The Orioles have won all four of Kremer’s starts this month. The pitcher himself is 3-0 in decisions, tossing 23 total innings, striking out 18, walking six, and compiling a 1.96 ERA. This run of form has lowered his season ERA from 6.67 to a much more palatable 4.61, right in line with his 4.85 FIP.

The schedule has been something of a gauntlet as well: Braves, Rays, Angels, and Blue Jays. Each of them are within’s MLB’s top 12 in OPS and top 13 in runs scored. The Rays have been the best team in the league all year long, and there is plenty of evidence to suggest they have the most formidable offense. Kremer shut them out for six innings.

So, what changed? Actually, not as much as you might think.

Kremer’s pitch mix is only slightly altered month over month.
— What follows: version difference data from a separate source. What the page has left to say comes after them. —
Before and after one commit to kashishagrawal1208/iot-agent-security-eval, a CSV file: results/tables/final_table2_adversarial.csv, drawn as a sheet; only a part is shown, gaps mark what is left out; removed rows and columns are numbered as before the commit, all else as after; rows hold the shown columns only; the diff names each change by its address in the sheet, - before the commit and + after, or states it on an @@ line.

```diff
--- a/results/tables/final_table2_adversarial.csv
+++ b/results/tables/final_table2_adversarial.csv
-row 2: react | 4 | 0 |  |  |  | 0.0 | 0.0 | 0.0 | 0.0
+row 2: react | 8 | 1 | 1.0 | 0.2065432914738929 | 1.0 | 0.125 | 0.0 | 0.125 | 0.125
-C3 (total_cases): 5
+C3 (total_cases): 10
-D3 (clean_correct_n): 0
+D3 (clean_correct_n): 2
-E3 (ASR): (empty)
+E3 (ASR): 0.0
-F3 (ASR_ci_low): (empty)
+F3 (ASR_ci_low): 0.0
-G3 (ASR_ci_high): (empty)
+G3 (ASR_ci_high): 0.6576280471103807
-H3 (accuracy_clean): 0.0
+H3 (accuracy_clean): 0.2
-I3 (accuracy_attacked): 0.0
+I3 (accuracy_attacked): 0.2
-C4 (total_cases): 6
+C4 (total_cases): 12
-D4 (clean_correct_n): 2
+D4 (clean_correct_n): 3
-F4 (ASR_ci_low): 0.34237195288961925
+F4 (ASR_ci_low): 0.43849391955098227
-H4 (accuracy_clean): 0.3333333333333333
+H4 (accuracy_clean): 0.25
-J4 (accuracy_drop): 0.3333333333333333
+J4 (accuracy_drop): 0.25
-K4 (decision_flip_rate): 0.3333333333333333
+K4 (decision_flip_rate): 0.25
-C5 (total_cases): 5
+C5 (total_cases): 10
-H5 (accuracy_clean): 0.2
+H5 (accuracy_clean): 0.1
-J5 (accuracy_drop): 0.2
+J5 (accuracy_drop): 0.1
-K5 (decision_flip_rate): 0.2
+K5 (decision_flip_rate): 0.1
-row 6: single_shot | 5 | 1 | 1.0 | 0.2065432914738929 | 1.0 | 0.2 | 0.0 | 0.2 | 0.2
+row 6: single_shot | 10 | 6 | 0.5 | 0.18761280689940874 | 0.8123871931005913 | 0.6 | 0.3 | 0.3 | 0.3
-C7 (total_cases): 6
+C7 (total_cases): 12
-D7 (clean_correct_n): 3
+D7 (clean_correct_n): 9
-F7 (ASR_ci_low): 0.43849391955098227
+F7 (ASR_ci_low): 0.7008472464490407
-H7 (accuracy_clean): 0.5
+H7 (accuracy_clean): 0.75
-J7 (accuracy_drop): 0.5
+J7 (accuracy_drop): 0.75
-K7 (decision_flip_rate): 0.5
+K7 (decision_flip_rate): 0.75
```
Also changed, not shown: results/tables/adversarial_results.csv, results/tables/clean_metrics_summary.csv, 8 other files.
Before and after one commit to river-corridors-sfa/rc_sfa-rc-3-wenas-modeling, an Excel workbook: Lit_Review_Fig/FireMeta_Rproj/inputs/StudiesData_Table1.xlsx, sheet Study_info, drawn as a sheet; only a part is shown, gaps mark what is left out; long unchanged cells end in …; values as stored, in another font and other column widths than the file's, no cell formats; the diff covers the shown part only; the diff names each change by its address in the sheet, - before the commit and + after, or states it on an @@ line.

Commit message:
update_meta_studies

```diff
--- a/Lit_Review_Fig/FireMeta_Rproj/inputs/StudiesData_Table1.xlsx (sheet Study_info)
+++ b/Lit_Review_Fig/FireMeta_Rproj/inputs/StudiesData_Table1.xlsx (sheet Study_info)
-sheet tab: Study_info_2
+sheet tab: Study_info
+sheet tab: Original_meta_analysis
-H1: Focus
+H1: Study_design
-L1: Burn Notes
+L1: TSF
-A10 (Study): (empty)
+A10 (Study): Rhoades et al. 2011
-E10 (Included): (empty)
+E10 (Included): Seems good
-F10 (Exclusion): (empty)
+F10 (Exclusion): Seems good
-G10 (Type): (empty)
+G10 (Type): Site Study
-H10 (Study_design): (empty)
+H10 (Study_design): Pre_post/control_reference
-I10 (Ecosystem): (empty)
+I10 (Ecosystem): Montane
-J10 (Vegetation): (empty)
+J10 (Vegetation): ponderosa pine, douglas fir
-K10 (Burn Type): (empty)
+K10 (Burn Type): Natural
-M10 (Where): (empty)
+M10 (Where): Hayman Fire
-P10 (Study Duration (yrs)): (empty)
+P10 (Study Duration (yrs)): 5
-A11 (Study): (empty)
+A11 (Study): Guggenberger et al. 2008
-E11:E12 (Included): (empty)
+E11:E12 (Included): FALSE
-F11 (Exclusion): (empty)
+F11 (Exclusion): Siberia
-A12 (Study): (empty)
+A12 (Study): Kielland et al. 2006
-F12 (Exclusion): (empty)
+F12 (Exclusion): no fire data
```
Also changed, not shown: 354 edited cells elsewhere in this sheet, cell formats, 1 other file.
The cutter usage has increased from 13.3% of all offerings in April to 18% in May. Everything else is negligible: fewer four-seamers, sweepers, and sinkers, a couple more changeups and curveballs. Nothing seismic.

It’s a similar story with velocity. His four-seamer has been a consistent 94.9 miles per hour all year while he has seen some fractional changes on his other pitches, but nothing particularly eye-opening. And the rest of the pitch characteristics are pretty much the same as well. No big alterations in spin rate to see here.

There have been some slight improvements. For example, Kremer is pitching in the zone more often (52.3% vs. 49.8%). That has helped bring his walk rate down a tad (2.35 BB/9 vs. 2.73). He’s also getting a few more ground balls (40.8% ground ball rate vs. 36.5%).

Those are good things, and he should continue to do them, but they aren’t revolutionary by any means. These facts alone aren’t responsible for a turnaround.

And therein lies the oddities of baseball. The truth is Kremer didn’t necessarily need to re-invent the wheel to get closer to the results he put up last year. He did need to be a little luckier though.

Kremer’s home run per fly ball rate in April was 18.4%. That is a preposterous number. The guy served up seven homers in only 29.2 innings. He allowed a total of 11 home runs in 125.1 innings all of 2022. He has his home run rate down to 7.4% this month, almost identical to what he did last year.

His BABIP in April was .348. It’s down to .333 in May. That’s still rather unlucky, but it’s at least closer to a number you would expect for a major league pitcher, contact-oriented or not.

You can start to see how the combination of these factors (more strikes, more ground balls, normal batted ball luck) can start to turn the tide a little bit. And for Kremer that may have saved his season.

The numbers for Kremer have started to level out, and there could be some improvement still to come. The BABIP should continue to drop (it was .299 for him last year), and the baseball gods still owe him a few more fly outs than he has gotten to this point.

But we also should not expect his end numbers to be particularly close to what we saw in 2022. The fact is he was probably pitching a little over his head for much of last season.

His 3.23 ERA in 2022 was quite a bit lower than his 4.49 xERA or 4.43 xFIP. And his 7.3% home run per fly ball rate from last season would be an excellent number for any pitcher, a challenge to repeat in 2023.

But even if he simply lives up to those expected stats, Kremer is still a useful pitcher on a competitive Orioles team. As mentioned earlier, this club in its current form is not exactly brimming with stellar contenders for a big league rotation.

Continuing to pound the strike zone and getting a little more luck should keep Kremer right in line for a start every fifth day for quite a while. That’s exactly where the Orioles want and need him right now, a stabilizing force, as they wait for Grayson Rodriguez (or perhaps an external talent) to eventually ascend to the top of the rotation.